Журнал - Flight за 1919 г.
THE SIEMENS SINGLE-SEATER. - View of the PUot's cockpit.
Журнал - Flight за 1919 г.
THE SIEMENS-HALSKE ROTARY ENGINE. - Part-sectional view.
Журнал - Flight за 1919 г.
THE SIEMENS-HALSKE ROTARY ENGINE. - Sectional side elevation.
Журнал - Flight за 1919 г.
THE SIEMENS SINGLE-SEATER. - Side and front elevations and plans from above and beneath.
Сайт - Pilots-and-planes /WWW/
W.Green, G.Swanborough - The Complete Book of Fighters
The D III
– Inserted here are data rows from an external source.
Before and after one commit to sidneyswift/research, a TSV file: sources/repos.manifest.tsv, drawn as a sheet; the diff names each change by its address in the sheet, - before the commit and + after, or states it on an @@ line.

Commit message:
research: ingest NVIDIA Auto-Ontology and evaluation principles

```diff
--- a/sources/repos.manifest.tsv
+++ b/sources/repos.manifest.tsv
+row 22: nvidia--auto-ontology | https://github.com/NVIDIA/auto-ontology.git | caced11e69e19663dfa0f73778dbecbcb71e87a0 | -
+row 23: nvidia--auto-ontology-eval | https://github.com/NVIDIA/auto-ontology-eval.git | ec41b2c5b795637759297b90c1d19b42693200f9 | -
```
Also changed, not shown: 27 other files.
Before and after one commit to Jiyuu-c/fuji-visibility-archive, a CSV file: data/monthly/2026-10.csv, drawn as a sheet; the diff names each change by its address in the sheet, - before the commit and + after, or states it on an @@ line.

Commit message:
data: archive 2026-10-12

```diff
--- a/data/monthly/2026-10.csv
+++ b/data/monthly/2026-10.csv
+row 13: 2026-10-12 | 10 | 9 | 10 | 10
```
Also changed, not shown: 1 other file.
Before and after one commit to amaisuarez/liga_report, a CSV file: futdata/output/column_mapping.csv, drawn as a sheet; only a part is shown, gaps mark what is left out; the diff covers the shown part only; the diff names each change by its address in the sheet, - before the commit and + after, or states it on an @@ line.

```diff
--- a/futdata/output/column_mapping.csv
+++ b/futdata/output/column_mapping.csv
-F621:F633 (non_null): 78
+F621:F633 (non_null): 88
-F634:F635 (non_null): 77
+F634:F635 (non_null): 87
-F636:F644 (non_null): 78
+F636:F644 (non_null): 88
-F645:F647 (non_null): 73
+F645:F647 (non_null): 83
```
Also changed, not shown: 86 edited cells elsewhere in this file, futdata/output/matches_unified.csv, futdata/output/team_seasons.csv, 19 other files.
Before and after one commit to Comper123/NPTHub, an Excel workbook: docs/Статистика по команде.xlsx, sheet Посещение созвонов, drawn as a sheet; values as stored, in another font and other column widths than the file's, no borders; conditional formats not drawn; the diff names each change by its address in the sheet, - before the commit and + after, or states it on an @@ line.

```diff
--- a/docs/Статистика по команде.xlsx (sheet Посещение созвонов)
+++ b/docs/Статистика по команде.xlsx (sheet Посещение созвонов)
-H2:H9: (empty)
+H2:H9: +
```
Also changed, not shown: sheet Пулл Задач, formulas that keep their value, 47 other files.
R.Kosin - The German Fighter since 1915 /Putnam/
Siemens-Schuckert D.III
В.Кондратьев - Самолеты первой мировой войны
Siemens Shuckert D.III